**RECORD EXTRACTS**
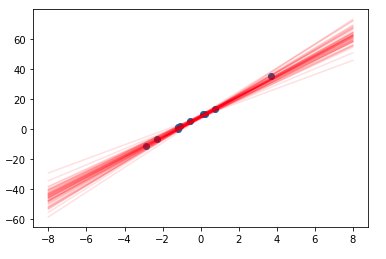
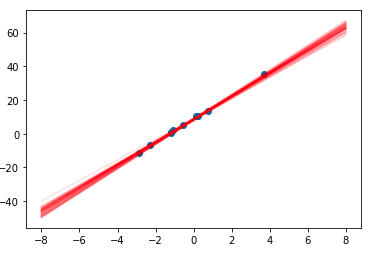
update

Changed region(s): [[0.0, 0.0276, 0.9706, 0.9646]]

diff --git a/_posts/Edward/2019-09-06-Edward_2.md b/_posts/Edward/2019-09-06-Edward_2.md
@@ -3,11 +3,12 @@ title: "Probabilistic Modeling - 2"
 layout: splash
 excerpt: "Bayesian Linear Regression using Variational Inference"
 categories: [Python]
-tags: [Edward, Bayesian Inference, Variational Inference, TensorBoard]
+tags: [Edward, Bayesian Inference, Variational Inference, TensorBoard, Regression]
 ---
 
 # 0. Introduction
 
+In this blog, I will use MAP, Laplace, KLpq and KLqp variational inference method to infer a Bayesian linear regression model of a small dataset of only 10 points. I will compare the performances of them and create some visualizations of the posterior. At the end, I will also provide several TensorBoard plots showing the performances.
 
 ```python
 import numpy as np
@@ -45,7 +46,7 @@ plt.scatter(X_train,y_train,alpha=0.6,label="train");
 plt.scatter(X_test,y_test,alpha=0.6,label="test");
 plt.legend();
 ```
-<center><img src="/assets/figures/edward/2_data.png" width="600" ></center>
+<center><img src="/assets/figures/edward/2_data.png" width="500" ></center>
 # 2. Four forms of Variational Inferences
 
 ## 2.1 MAP
@@ -261,17 +262,19 @@ posterior:
 <img src="/assets/figures/edward/2_qp_posterior.png" width="500" >
 </p>
 
-# 3. Comparison
+# 3. Visualization and Comparison
 
 The following is a table summarizing the above 4 variational inference models.
 
-<center><img src="/assets/figures/edward/2_table.png" width="600" ></center>
+<center><img src="/assets/figures/edward/2_table.png" width="800" ></center>
 
+KLqp has the smallest standard deviations for both parameters, and KLpq has the smallest MSE on test data.
 
-
-
-
-
-
-
-
+We can also use TensorBoard to visualize the inference procedure.
+<p align="middle">
+<img src="/assets/figures/edward/2_legend.png" width="300" >
+<img src="/assets/figures/edward/2_tb1.png" width="500" >
+</p>
+From the above figure, we can see that for speed MAP>Laplace>KLqp>KLpq. Also MAP, Laplace and KLqp are much smoother than KLpq.
+<img src="/assets/figures/edward/2_tb2.png" width="800" >
+This figure of the histograms of gradients also shows that MAP, Laplace and KLqp are much smoother than KLpq.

**WHAT THE TASK REQUIRES**
From the entries above, pull out each line that includes "Comparison".

**THE ANSWER**
-# 3. Comparison
+# 3. Visualization and Comparison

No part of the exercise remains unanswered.